**To do:** An exact copy of all the data is the required output.

[Edit tracking data]
--------

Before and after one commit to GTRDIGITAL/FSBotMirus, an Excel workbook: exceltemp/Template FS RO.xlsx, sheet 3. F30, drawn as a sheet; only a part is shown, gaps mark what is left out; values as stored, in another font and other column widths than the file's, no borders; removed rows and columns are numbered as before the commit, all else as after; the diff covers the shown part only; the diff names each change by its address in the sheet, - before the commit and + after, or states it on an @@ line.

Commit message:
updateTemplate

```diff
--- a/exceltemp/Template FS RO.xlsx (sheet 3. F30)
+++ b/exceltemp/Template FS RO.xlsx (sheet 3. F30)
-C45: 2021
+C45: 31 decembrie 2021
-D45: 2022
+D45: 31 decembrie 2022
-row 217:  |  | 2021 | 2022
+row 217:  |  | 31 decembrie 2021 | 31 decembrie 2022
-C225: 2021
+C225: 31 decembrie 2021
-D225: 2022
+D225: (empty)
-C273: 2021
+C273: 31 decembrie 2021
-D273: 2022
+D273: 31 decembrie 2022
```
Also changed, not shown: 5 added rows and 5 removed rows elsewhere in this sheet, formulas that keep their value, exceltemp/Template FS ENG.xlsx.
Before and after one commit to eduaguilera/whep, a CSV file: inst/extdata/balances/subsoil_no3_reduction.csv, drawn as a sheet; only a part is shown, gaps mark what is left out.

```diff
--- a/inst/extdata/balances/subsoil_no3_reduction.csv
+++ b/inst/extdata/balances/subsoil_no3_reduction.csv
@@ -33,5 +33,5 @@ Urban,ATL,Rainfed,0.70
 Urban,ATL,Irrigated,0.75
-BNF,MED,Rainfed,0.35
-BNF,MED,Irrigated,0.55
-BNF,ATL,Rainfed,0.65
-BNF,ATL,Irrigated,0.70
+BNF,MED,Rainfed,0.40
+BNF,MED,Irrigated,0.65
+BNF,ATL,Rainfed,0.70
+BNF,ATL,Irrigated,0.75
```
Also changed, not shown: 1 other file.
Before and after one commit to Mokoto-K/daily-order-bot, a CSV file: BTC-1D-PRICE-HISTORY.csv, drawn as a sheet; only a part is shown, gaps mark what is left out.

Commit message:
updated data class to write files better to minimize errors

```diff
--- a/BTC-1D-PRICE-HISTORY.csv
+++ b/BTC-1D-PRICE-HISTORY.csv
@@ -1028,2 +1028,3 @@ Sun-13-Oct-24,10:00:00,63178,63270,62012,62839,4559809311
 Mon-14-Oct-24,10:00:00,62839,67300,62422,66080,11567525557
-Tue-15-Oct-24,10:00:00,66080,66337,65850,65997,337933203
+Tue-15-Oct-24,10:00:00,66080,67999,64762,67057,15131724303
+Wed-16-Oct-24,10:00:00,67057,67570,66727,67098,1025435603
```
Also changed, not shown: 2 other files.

--------

**Task result:**
Before and after one commit to GTRDIGITAL/FSBotMirus, an Excel workbook: exceltemp/Template FS RO.xlsx, sheet 3. F30, drawn as a sheet; only a part is shown, gaps mark what is left out; values as stored, in another font and other column widths than the file's, no borders; removed rows and columns are numbered as before the commit, all else as after; the diff covers the shown part only; the diff names each change by its address in the sheet, - before the commit and + after, or states it on an @@ line.

Commit message:
updateTemplate

```diff
--- a/exceltemp/Template FS RO.xlsx (sheet 3. F30)
+++ b/exceltemp/Template FS RO.xlsx (sheet 3. F30)
-C45: 2021
+C45: 31 decembrie 2021
-D45: 2022
+D45: 31 decembrie 2022
-row 217:  |  | 2021 | 2022
+row 217:  |  | 31 decembrie 2021 | 31 decembrie 2022
-C225: 2021
+C225: 31 decembrie 2021
-D225: 2022
+D225: (empty)
-C273: 2021
+C273: 31 decembrie 2021
-D273: 2022
+D273: 31 decembrie 2022
```
Also changed, not shown: 5 added rows and 5 removed rows elsewhere in this sheet, formulas that keep their value, exceltemp/Template FS ENG.xlsx.
Before and after one commit to eduaguilera/whep, a CSV file: inst/extdata/balances/subsoil_no3_reduction.csv, drawn as a sheet; only a part is shown, gaps mark what is left out.

```diff
--- a/inst/extdata/balances/subsoil_no3_reduction.csv
+++ b/inst/extdata/balances/subsoil_no3_reduction.csv
@@ -33,5 +33,5 @@ Urban,ATL,Rainfed,0.70
 Urban,ATL,Irrigated,0.75
-BNF,MED,Rainfed,0.35
-BNF,MED,Irrigated,0.55
-BNF,ATL,Rainfed,0.65
-BNF,ATL,Irrigated,0.70
+BNF,MED,Rainfed,0.40
+BNF,MED,Irrigated,0.65
+BNF,ATL,Rainfed,0.70
+BNF,ATL,Irrigated,0.75
```
Also changed, not shown: 1 other file.
Before and after one commit to Mokoto-K/daily-order-bot, a CSV file: BTC-1D-PRICE-HISTORY.csv, drawn as a sheet; only a part is shown, gaps mark what is left out.

Commit message:
updated data class to write files better to minimize errors

```diff
--- a/BTC-1D-PRICE-HISTORY.csv
+++ b/BTC-1D-PRICE-HISTORY.csv
@@ -1028,2 +1028,3 @@ Sun-13-Oct-24,10:00:00,63178,63270,62012,62839,4559809311
 Mon-14-Oct-24,10:00:00,62839,67300,62422,66080,11567525557
-Tue-15-Oct-24,10:00:00,66080,66337,65850,65997,337933203
+Tue-15-Oct-24,10:00:00,66080,67999,64762,67057,15131724303
+Wed-16-Oct-24,10:00:00,67057,67570,66727,67098,1025435603
```
Also changed, not shown: 2 other files.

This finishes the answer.